About this exercise: Look for the string "Accuracy" in the listing below and copy every line in which it appears.

Input records:
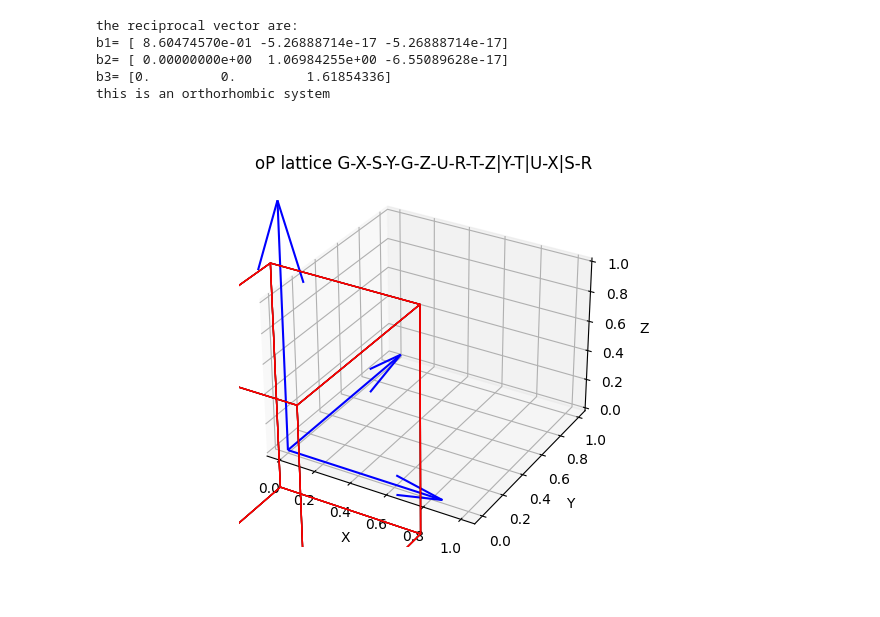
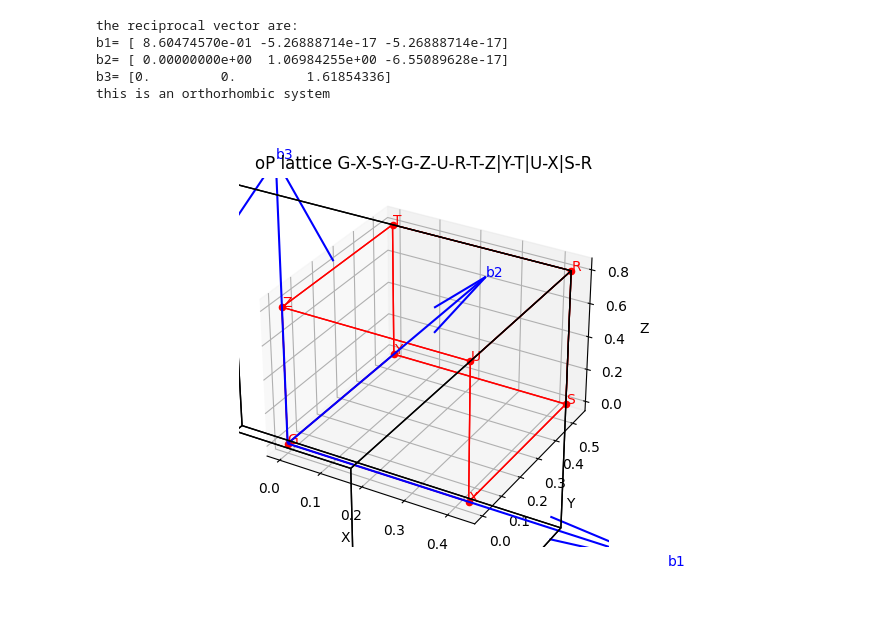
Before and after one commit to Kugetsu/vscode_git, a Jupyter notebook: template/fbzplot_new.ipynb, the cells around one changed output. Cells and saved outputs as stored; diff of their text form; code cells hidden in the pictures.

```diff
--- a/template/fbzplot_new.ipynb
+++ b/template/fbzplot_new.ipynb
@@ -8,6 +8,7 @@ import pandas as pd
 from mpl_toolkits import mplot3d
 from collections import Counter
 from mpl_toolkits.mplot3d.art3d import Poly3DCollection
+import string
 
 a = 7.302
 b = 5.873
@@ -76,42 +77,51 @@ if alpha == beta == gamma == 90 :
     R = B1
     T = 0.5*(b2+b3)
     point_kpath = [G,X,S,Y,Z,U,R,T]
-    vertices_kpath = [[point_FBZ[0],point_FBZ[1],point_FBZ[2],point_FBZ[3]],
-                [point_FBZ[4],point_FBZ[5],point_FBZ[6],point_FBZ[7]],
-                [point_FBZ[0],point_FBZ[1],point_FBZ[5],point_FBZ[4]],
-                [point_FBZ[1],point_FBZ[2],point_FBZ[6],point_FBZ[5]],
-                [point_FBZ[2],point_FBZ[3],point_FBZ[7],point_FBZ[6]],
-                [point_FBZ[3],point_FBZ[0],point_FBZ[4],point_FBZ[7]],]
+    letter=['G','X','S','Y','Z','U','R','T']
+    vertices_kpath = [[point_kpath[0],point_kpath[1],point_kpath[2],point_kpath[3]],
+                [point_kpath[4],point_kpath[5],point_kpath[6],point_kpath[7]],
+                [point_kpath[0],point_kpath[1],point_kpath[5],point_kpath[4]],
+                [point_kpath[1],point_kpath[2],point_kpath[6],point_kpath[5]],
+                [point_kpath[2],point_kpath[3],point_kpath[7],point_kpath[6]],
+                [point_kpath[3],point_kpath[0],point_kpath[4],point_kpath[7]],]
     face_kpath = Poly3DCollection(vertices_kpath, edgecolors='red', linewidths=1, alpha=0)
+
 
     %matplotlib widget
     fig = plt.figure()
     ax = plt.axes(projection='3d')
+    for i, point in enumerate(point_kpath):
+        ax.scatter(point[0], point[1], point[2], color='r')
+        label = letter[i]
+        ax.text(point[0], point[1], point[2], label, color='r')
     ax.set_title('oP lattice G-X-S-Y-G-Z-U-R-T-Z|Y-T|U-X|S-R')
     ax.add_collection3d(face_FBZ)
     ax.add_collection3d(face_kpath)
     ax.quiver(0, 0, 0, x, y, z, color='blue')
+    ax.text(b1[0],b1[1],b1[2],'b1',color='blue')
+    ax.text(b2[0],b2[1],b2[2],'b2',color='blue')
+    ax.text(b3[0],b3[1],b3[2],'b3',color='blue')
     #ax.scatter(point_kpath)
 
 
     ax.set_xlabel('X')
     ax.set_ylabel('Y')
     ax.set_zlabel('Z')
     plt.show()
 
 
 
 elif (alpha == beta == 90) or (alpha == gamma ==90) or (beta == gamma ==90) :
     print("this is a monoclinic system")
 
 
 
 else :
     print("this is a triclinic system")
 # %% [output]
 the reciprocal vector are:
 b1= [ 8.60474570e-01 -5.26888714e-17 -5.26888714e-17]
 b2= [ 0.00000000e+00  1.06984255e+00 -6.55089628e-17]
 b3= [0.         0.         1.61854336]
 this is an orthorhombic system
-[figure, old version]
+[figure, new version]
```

---

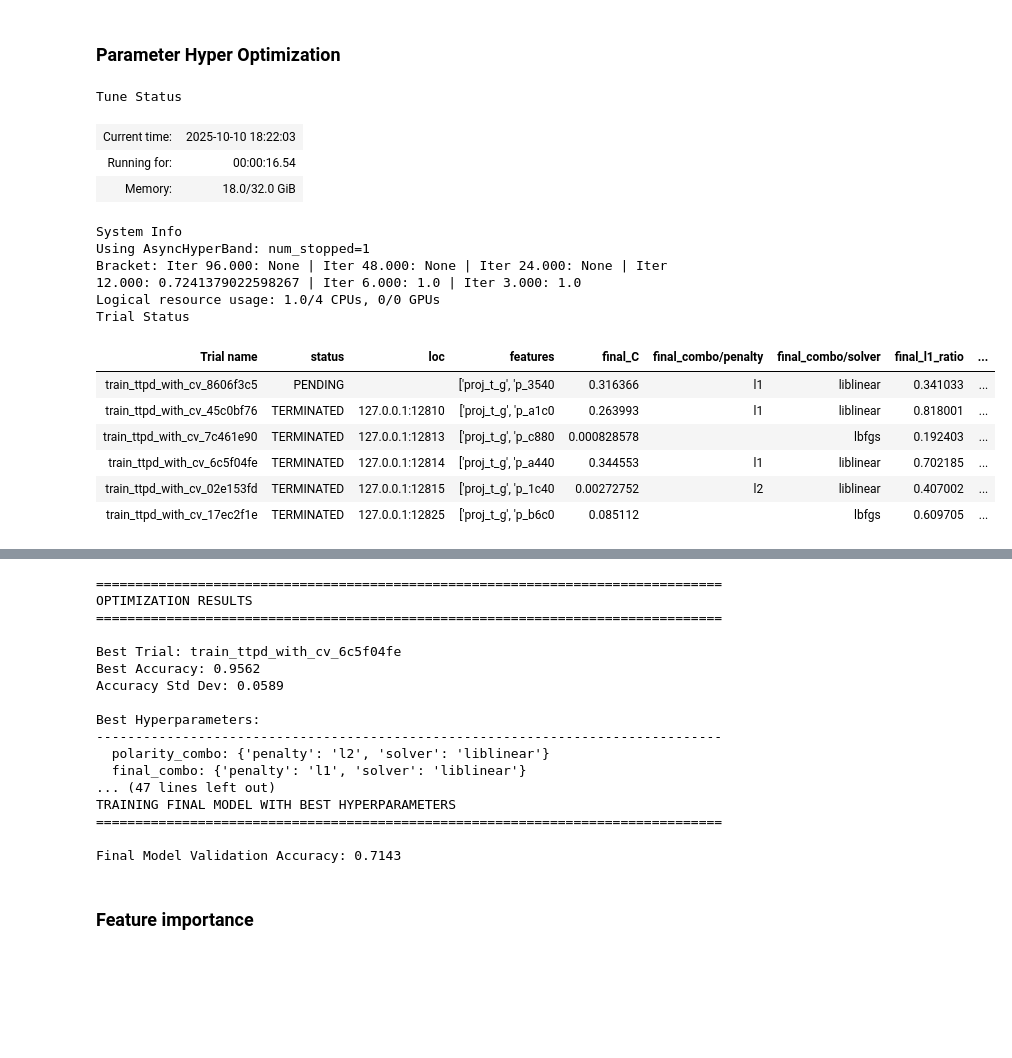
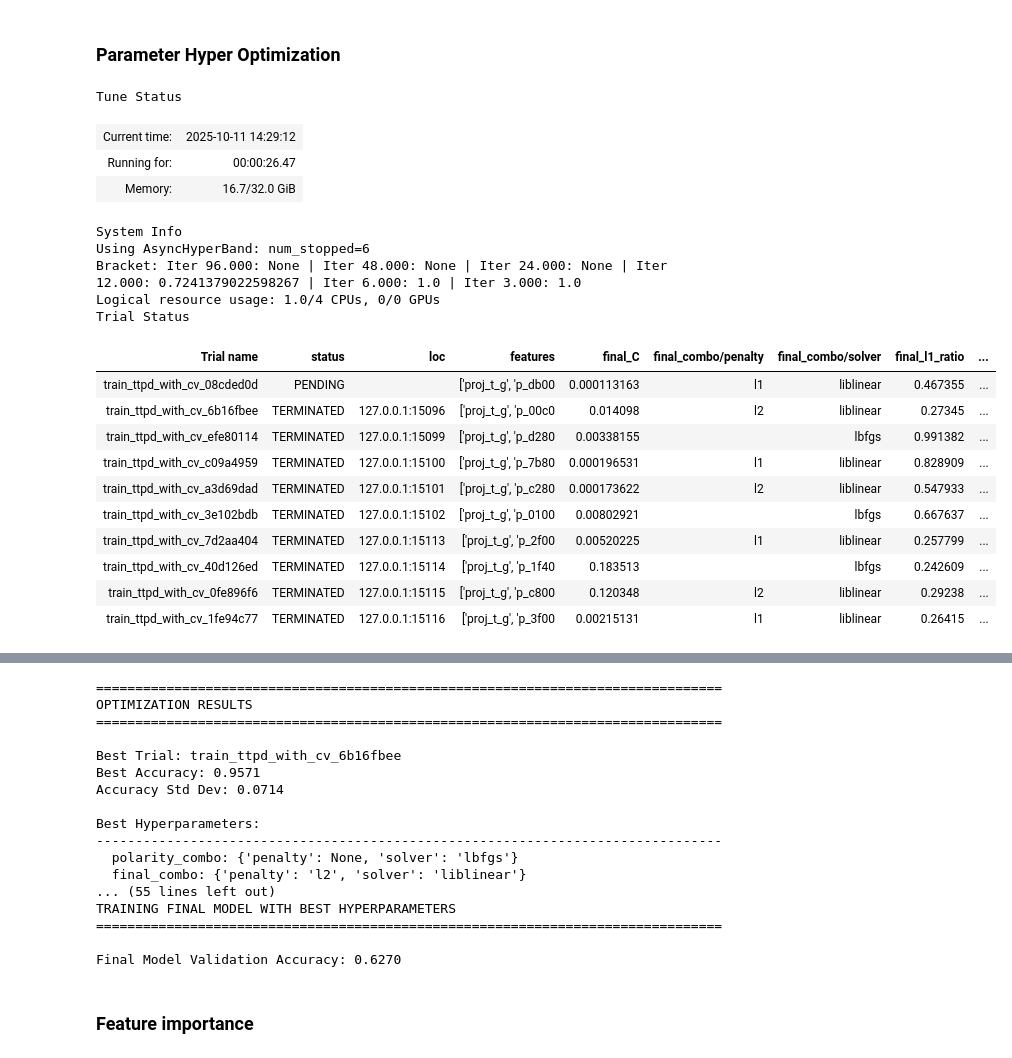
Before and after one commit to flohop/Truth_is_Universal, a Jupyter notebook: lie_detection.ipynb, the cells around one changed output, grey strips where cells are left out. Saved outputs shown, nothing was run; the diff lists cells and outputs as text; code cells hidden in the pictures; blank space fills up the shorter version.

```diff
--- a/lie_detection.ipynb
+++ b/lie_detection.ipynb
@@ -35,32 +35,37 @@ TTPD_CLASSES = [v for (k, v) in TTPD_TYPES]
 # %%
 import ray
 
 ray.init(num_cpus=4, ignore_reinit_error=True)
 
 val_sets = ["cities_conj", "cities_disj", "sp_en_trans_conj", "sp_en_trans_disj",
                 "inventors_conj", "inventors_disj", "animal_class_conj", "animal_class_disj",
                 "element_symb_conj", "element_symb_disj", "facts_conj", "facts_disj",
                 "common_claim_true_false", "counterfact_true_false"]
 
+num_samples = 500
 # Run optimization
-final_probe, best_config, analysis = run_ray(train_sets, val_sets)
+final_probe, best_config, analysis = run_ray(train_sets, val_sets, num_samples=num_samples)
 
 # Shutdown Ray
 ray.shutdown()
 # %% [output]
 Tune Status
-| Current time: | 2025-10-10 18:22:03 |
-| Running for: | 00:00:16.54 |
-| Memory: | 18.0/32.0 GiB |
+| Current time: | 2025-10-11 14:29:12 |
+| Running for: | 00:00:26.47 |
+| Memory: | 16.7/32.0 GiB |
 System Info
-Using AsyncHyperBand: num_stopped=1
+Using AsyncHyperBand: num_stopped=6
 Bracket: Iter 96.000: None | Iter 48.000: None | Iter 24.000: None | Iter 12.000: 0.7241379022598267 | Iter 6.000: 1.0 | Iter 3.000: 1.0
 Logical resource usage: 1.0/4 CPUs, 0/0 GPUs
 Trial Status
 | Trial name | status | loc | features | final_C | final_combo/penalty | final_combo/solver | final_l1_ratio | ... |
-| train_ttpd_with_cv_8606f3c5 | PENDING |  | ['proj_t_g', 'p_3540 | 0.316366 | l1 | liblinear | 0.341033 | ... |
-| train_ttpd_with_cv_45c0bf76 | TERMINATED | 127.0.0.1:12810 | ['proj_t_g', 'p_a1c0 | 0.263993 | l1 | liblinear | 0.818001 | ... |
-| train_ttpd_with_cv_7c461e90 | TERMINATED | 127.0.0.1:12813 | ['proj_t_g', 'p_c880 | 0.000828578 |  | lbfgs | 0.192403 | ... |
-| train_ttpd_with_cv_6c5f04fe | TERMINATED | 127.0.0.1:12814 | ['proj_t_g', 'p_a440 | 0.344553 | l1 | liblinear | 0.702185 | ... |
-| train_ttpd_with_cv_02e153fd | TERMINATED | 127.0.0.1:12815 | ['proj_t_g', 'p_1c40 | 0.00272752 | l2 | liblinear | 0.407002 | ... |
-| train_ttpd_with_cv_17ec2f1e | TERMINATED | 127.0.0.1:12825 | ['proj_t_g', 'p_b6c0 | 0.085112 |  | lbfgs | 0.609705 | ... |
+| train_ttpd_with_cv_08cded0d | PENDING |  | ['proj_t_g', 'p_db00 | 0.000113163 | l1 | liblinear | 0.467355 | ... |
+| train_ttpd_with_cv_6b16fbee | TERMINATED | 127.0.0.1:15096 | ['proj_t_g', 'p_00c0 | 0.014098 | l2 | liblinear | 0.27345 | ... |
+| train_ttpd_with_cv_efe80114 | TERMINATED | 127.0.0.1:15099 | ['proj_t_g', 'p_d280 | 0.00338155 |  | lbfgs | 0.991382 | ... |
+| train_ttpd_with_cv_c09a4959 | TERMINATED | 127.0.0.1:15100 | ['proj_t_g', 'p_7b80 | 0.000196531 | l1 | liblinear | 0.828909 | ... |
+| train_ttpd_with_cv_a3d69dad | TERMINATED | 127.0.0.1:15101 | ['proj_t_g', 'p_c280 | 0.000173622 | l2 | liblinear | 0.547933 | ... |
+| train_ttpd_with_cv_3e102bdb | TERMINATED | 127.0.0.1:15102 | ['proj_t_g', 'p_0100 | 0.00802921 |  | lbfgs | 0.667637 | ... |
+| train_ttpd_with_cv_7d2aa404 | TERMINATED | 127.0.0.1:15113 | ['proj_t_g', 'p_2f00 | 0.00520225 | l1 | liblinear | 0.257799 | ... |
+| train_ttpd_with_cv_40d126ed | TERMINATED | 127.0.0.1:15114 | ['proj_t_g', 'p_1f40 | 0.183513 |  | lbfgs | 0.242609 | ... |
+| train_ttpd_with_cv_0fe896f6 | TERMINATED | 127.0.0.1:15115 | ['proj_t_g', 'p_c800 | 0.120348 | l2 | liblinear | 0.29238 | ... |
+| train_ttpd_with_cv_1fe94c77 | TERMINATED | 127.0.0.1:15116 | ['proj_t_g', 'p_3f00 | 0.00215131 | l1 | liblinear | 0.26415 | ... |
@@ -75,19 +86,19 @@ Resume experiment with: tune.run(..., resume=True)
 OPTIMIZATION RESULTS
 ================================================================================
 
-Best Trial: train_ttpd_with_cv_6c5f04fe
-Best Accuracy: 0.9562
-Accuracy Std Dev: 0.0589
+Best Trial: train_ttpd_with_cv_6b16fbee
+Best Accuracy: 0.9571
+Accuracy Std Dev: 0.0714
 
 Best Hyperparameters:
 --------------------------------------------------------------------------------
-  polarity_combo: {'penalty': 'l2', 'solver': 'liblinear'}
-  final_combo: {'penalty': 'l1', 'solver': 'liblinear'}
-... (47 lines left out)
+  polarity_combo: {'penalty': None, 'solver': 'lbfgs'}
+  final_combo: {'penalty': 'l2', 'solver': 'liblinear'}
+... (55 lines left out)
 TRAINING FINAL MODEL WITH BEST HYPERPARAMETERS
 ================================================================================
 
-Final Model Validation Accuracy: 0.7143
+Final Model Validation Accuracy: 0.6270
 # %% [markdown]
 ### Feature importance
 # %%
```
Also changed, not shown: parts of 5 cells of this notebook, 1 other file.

==

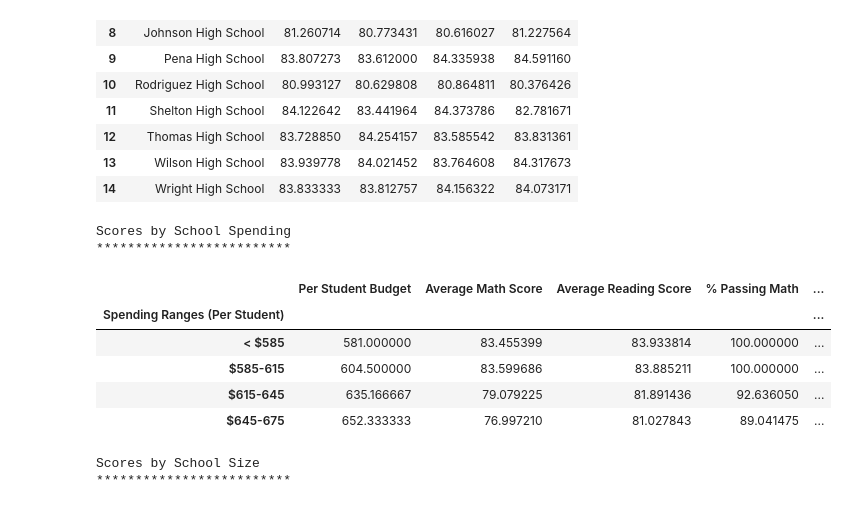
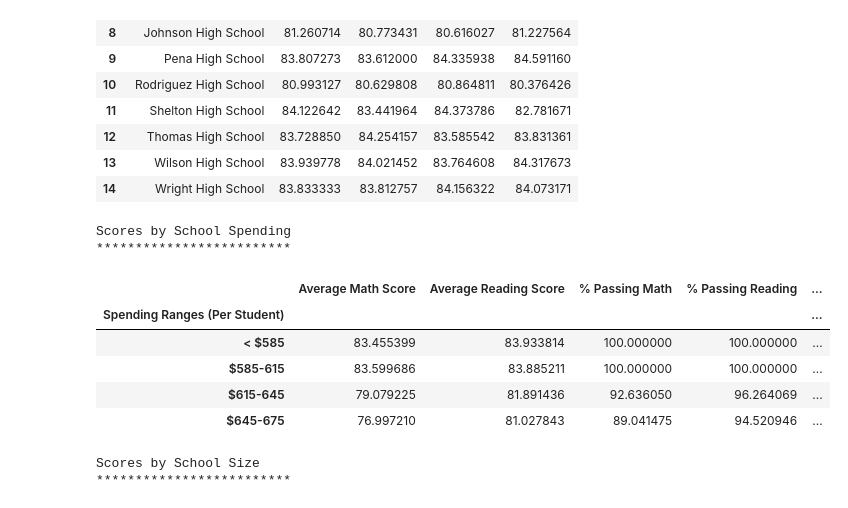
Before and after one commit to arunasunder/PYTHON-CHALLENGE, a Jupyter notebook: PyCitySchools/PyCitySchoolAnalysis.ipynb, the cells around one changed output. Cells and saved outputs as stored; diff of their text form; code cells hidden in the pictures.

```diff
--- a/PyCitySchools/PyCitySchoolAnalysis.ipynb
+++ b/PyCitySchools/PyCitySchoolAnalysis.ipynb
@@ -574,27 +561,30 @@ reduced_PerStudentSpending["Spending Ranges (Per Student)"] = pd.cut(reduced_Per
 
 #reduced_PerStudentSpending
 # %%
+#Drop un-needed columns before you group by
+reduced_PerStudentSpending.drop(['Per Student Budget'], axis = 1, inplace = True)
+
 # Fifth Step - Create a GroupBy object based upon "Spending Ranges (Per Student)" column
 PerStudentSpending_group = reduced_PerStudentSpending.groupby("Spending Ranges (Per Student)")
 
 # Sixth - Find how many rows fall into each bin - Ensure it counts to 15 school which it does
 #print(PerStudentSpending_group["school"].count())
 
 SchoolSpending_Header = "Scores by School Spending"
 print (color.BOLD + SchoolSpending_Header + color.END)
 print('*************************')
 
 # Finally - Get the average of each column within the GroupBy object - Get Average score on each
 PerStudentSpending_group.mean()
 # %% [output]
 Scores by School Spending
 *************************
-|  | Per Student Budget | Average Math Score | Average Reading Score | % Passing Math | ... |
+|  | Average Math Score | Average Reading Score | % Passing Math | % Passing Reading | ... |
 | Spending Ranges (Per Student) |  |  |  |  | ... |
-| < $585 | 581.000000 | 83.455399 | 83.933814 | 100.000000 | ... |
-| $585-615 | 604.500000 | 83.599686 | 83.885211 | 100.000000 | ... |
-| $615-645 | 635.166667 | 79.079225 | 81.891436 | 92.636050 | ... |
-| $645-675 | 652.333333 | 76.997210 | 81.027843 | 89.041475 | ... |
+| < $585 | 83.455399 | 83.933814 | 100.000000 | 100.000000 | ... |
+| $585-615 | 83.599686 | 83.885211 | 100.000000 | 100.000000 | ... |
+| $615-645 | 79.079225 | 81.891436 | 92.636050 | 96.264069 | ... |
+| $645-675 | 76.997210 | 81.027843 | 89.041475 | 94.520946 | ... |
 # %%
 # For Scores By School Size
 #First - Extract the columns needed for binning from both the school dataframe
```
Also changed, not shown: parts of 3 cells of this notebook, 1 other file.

Reply:
-Best Accuracy: 0.9562
-Accuracy Std Dev: 0.0589
+Best Accuracy: 0.9571
+Accuracy Std Dev: 0.0714
-Final Model Validation Accuracy: 0.7143
+Final Model Validation Accuracy: 0.6270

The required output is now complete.